*TASK BRIEF*: In the records below, find each line holding the word "plugins" and copy it.
____ DATA SUPPLIED
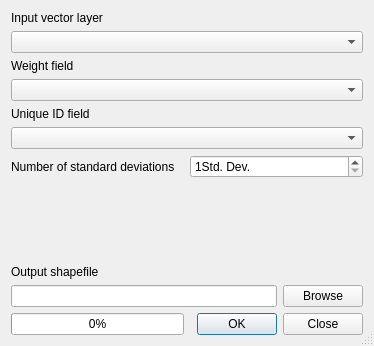
This is python/plugins/fTools/tools/frmMeanCoords.ui in qgis/QGIS as Qt 5 draws it before an edit. The edited form follows.
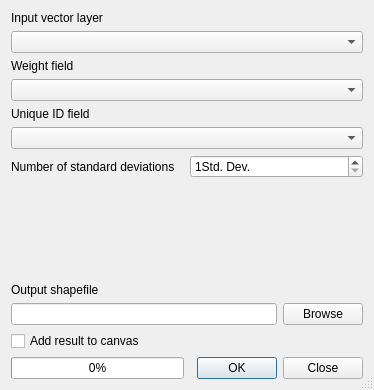
This is the edited form.

Patch:
```diff
--- a/python/plugins/fTools/tools/frmMeanCoords.ui
+++ b/python/plugins/fTools/tools/frmMeanCoords.ui
@@ -10,7 +10,7 @@
     <x>0</x>
     <y>0</y>
     <width>374</width>
-    <height>346</height>
+    <height>390</height>
    </rect>
   </property>
   <property name="windowTitle">
@@ -20,59 +20,49 @@
    <bool>true</bool>
   </property>
   <layout class="QGridLayout" name="gridLayout">
-   <item row="6" column="0">
-    <widget class="QProgressBar" name="progressBar">
-     <property name="value">
-      <number>0</number>
-     </property>
-     <property name="alignment">
-      <set>Qt::AlignCenter</set>
-     </property>
-     <property name="textVisible">
-      <bool>true</bool>
-     </property>
-    </widget>
+   <item row="0" column="0">
+    <layout class="QVBoxLayout">
+     <item>
+      <widget class="QLabel" name="label_3">
+       <property name="text">
+        <string>Input vector layer</string>
+       </property>
+      </widget>
+     </item>
+     <item>
+      <widget class="QComboBox" name="inShape"/>
+     </item>
+    </layout>
    </item>
-   <item row="5" column="0" colspan="2">
+   <item row="1" column="0">
     <layout class="QVBoxLayout">
      <item>
-      <widget class="QLabel" name="label_2">
+      <widget class="QLabel" name="label_weight">
        <property name="text">
-        <string>Output shapefile</string>
+        <string>Weight field</string>
        </property>
       </widget>
      </item>
      <item>
-      <layout class="QHBoxLayout">
-       <item>
-        <widget class="QLineEdit" name="outShape">
-         <property name="readOnly">
-          <bool>true</bool>
-         </property>
-        </widget>
-       </item>
-       <item>
-        <widget class="QPushButton" name="toolOut">
-         <property name="text">
-          <string>Browse</string>
-         </property>
-        </widget>
-       </item>
-      </layout>
+      <widget class="QComboBox" name="weightField"/>
      </item>
     </layout>
    </item>
-   <item row="6" column="1">
-    <widget class="QDialogButtonBox" name="buttonBox_2">
-     <property name="orientation">
-      <enum>Qt::Horizontal</enum>
-     </property>
-     <property name="standardButtons">
-      <set>QDialogButtonBox::Close|QDialogButtonBox::Ok</set>
-     </property>
-    </widget>
+   <item row="2" column="0">
+    <layout class="QVBoxLayout">
+     <item>
+      <widget class="QLabel" name="label_unique">
+       <property name="text">
+        <string>Unique ID field</string>
+       </property>
+      </widget>
+     </item>
+     <item>
+      <widget class="QComboBox" name="uniqueField"/>
+     </item>
+    </layout>
    </item>
-   <item row="3" column="0" colspan="2">
+   <item row="3" column="0">
     <layout class="QHBoxLayout">
      <item>
       <widget class="QLabel" name="label_size">
@@ -96,49 +86,7 @@
      </item>
     </layout>
    </item>
-   <item row="0" column="0" colspan="2">
-    <layout class="QVBoxLayout">
-     <item>
-      <widget class="QLabel" name="label_3">
-       <property name="text">
-        <string>Input vector layer</string>
-       </property>
-      </widget>
-     </item>
-     <item>
-      <widget class="QComboBox" name="inShape"/>
-     </item>
-    </layout>
-   </item>
-   <item row="2" column="0" colspan="2">
-    <layout class="QVBoxLayout">
-     <item>
-      <widget class="QLabel" name="label_unique">
-       <property name="text">
-        <string>Unique ID field</string>
-       </property>
-      </widget>
-     </item>
-     <item>
-      <widget class="QComboBox" name="uniqueField"/>
-     </item>
-    </layout>
-   </item>
-   <item row="1" column="0" colspan="2">
-    <layout class="QVBoxLayout">
-     <item>
-      <widget class="QLabel" name="label_weight">
-       <property name="text">
-        <string>Weight field</string>
-       </property>
-      </widget>
-     </item>
-     <item>
-      <widget class="QComboBox" name="weightField"/>
-     </item>
-    </layout>
-   </item>
-   <item row="4" column="0" colspan="2">
+   <item row="4" column="0">
     <spacer name="verticalSpacer">
      <property name="orientation">
       <enum>Qt::Vertical</enum>
@@ -151,6 +99,69 @@
      </property>
     </spacer>
    </item>
+   <item row="5" column="0">
+    <layout class="QVBoxLayout">
+     <item>
+      <widget class="QLabel" name="label_2">
+       <property name="text">
+        <string>Output shapefile</string>
+       </property>
+      </widget>
+     </item>
+     <item>
+      <layout class="QHBoxLayout">
+       <item>
+        <widget class="QLineEdit" name="outShape">
+         <property name="readOnly">
+          <bool>true</bool>
+         </property>
+        </widget>
+       </item>
+       <item>
+        <widget class="QPushButton" name="toolOut">
+         <property name="text">
+          <string>Browse</string>
+         </property>
+        </widget>
+       </item>
+      </layout>
+     </item>
+    </layout>
+   </item>
+   <item row="6" column="0">
+    <widget class="QCheckBox" name="addToCanvasCheck">
+     <property name="text">
+      <string>Add result to canvas</string>
+     </property>
+    </widget>
+   </item>
+   <item row="7" column="0">
+    <layout class="QHBoxLayout" name="horizontalLayout">
+     <item>
+      <widget class="QProgressBar" name="progressBar">
+       <property name="value">
+        <number>0</number>
+       </property>
+       <property name="alignment">
+        <set>Qt::AlignCenter</set>
+       </property>
+       <property name="textVisible">
+        <bool>true</bool>
+       </property>
+      </widget>
+     </item>
+     <item>
+      <widget class="QDialogButtonBox" name="buttonBox_2">
+       <property name="orientation">
+        <enum>Qt::Horizontal</enum>
+       </property>
+       <property name="standardButtons">
+        <set>QDialogButtonBox::Close|QDialogButtonBox::Ok</set>
+       </property>
+      </widget>
+     </item>
+    </layout>
+   </item>
   </layout>
  </widget>
  <resources/>
```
________
*ANSWER SPACE*:
This is python/plugins/fTools/tools/frmMeanCoords.ui in qgis/QGIS as Qt 5 draws it before an edit. The edited form follows.
--- a/python/plugins/fTools/tools/frmMeanCoords.ui
+++ b/python/plugins/fTools/tools/frmMeanCoords.ui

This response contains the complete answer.